August 1, 2011

I’d like to take this opportunity to announce a new postdoc opportunity. This three-year position is part of a challenging interdisciplinary european project aimed at applying ideas and techniques developed within quantum information theory, such as quantum entanglement, to the study of strongly interacting quantum fields. I’ve mentioned some of these ideas in previous posts, and you can get a feel for what we’ll be tackling by taking a look at these recent papers. Although the project is based on a quantum-information approach, I would particularly welcome applications not only from quantum information and condensed matter physics, but also from those with a background in high-energy physics, e.g., quantum field theory, string theory, and lattice gauge theory. If you are either a quantum information or a high-energy physicist looking for a new challenge, then I’d be glad to hear from you!

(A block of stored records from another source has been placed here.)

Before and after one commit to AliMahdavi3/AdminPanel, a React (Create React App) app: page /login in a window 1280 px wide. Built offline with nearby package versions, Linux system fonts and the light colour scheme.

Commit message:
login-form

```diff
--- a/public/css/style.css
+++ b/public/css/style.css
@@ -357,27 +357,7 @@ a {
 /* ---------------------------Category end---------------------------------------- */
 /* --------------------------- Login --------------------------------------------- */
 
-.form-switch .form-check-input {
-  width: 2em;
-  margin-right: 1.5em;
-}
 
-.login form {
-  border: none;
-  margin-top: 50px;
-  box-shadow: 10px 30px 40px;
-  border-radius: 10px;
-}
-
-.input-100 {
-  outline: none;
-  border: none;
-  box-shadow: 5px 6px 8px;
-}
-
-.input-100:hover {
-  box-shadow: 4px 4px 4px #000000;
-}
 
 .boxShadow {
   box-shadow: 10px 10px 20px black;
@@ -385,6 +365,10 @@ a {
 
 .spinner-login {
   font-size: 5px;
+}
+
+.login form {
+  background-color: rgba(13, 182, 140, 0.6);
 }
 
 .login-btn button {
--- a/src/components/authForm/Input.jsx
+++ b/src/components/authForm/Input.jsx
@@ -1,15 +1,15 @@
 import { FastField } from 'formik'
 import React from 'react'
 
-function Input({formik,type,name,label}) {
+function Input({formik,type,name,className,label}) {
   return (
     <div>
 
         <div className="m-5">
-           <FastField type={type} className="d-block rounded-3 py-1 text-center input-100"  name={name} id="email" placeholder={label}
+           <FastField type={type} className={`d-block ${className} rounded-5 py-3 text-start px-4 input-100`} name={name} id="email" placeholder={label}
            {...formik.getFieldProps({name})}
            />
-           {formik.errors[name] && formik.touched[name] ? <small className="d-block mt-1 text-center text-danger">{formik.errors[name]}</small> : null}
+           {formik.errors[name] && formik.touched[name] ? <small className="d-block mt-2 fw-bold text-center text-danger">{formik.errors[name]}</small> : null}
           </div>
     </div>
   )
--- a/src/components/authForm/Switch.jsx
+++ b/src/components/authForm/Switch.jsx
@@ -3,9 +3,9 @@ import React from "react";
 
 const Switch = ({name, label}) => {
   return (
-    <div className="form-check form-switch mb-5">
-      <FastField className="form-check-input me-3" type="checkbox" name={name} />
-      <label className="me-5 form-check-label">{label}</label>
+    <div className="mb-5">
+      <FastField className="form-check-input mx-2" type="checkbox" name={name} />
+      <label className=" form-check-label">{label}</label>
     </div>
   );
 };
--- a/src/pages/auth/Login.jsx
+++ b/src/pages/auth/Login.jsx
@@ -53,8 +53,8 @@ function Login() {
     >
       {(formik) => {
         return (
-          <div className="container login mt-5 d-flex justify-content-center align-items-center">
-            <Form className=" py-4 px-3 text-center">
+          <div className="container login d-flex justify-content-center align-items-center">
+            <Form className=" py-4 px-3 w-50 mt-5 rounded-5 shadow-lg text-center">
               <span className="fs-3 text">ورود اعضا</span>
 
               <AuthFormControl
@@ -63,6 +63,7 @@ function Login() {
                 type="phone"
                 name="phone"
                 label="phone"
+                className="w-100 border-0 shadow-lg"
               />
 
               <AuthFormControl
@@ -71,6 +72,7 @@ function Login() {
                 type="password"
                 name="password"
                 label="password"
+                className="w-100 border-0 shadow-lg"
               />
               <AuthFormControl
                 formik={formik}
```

The quantum information group comprises three professors: Reinhard Werner, Andreas Ruschhaupt, and myself, along with some 20 postdocs, PhD students, Masters and BSc students, and is situated within the ITP at the Leibniz Universität Hannover. The group is closely associated with the QUEST centre of excellence, and benefits from strong collaborative links with researchers from, variously, mathematics, gravitational and high-energy research through to experimental quantum optics.

I’m personally very excited about this project, and I look forward to receiving your applications and welcoming new members to this challenging collaborative endeavour!

There will be several further opportunities over the coming months and years, including both postdoc and PhD positions, as well as BSc and Masters projects, so please check back every so often. Do feel free to contact me for further details.

The job advertisement can be found here, and the closing date is 02.09.2011.


Moving to Hannover and postdoc opportunity

October 22, 2010

On August 1st I took up a new position in the quantum information group at the Leibniz Universität Hannover.

It is a very exciting and active place here, not least because the QUEST Centre for Quantum Engineering and Space-Time Research (of which I’m a part) is based here.

Much has happened since my time at the WiKo and, no doubt, I’ll post on some of the research results that have arisen in the meantime.

At the moment, though, I’m spending my time settling down and working on building the group here, and to that end I’d like to bring to your attention a postdoc position in the quantum group that I have just advertised: I’m advertising an E14 position (which, for non-germans, is a senior Postdoc position) for two years.

The advert can be found here.

If you have a PhD and you are interested in pursuing research in quantum information theory and many body systems then please apply!


Postdoc position

March 6, 2009

As part of a project recently funded by the EPSRC I will be offering a 2 year postdoc position here in the quantum dynamics group at Royal Holloway. The advert can be found here. The closing date for the receipt of applications is midday on Monday 23rd March 2009.

This position is part of a project within the field of hamiltonian complexity which is aimed at understanding the computational complexity of simulating disordered quantum systems. This project is aimed at developing efficient algorithms to simulate disordered systems and also at developing a working understanding of the average-case complexity of some natural quantum problems.